In today’s new issue of JCB, Mitra et al. reveal how mitochondrial morphology regulates the development of Drosophila egg chambers. Egg chamber follicle cells lacking the mitochondrial fission protein Drp1 maintain a highly-fused mitochondrial network and hyperproliferate instead of exiting the cell cycle and terminally differentiating. Depleting the mitochondrial fusion protein Marf-1, on the other hand, causes follicle cells to differentiate prematurely. Senior author Jennifer Lippincott-Schwartz explains in this summary that mitochondrial morphology might be linked to differentiation because cells’ energetic requirements change when they exit the cell cycle.
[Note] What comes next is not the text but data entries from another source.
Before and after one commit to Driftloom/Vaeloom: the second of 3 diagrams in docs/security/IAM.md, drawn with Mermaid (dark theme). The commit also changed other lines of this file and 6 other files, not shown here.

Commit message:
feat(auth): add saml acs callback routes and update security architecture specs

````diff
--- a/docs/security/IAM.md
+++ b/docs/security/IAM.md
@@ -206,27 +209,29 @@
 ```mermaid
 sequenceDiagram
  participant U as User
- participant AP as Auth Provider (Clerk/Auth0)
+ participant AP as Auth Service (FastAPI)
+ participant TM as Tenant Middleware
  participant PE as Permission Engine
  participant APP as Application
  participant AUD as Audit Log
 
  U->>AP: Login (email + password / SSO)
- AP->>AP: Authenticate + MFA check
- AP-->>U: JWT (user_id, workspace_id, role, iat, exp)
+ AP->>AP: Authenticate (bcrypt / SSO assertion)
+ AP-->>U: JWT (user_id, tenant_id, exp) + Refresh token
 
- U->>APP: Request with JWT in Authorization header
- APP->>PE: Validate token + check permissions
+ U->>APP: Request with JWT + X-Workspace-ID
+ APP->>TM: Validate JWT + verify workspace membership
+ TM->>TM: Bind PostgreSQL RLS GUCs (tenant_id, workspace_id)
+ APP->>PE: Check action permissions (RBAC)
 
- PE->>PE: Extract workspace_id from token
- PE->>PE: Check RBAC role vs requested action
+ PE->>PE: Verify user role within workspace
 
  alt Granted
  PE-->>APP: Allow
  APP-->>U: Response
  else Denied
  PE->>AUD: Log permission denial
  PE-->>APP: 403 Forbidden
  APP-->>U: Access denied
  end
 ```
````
Meanwhile, Kageyama et al. demonstrate that mouse neurons lacking Drp1 die because their mitochondria fuse and accumulate oxidative damage.
Shevchuk et al. use ion conductance microscopy – a technique that rapidly scans the topography of the plasma membrane – to examine how clathrin-coated pits close as they internalize from the cell surface. (If you haven’t heard of ion conductance microscopy before, the authors provide a nice explanation at the start of their Materials and Methods section). Clathrin-coated pits are generally thought to seal off from a flat region of the plasma membrane, but Shevchuk et al. find that 70% of them are capped by a membrane protrusion that grows from one side of the pit. You can read about the differences between these two mechanisms of pit closure in this summary.
Wei et al. identify an miRNA family that inhibits the differentiation and proliferation of bone-forming osteoblasts. miR-34b and miR-34c decrease bone formation in mice by reducing levels of the osteoblast differentiation factor Satb2 and the cell cycle proteins Cyclin D1, CDK4, and CDK6. As explained in this week’s In Focus, though miRNAs have been implicated in bone formation before, this is the first in vivo study of how individual miRNAs regulate osteoblast differentiation.
Oikawa et al., on the other hand, study the differentiation of bone-resorbing osteoclasts. This process involves the fusion of precursor cells to form mature, multi-nucleate osteoclasts (such as the one pictured on this week’s cover, for example). Oikawa et al. reveal that osteoclast cell fusion is mediated by invasive, podosome-like protrusions that are formed by the phospholipid-binding adaptor protein Tks5. More here.
There’s lot’s of other great papers that you can find on our table of contents, but I’ll leave you today with a link to this month’s biosights video podcast, in which Ryan Petrie describes a new way that fibroblasts migrate through three-dimensional environments. As revealed in this paper, depending on the strength of intracellular RhoA signaling and on the elastic behavior of the extracellular matrix, fibroblasts can form blunt, cylindrical protrusions called lobopodia instead of thin, wide lamellipodia-like extensions.
Cover image courtesy of Tsukasa Oikawa.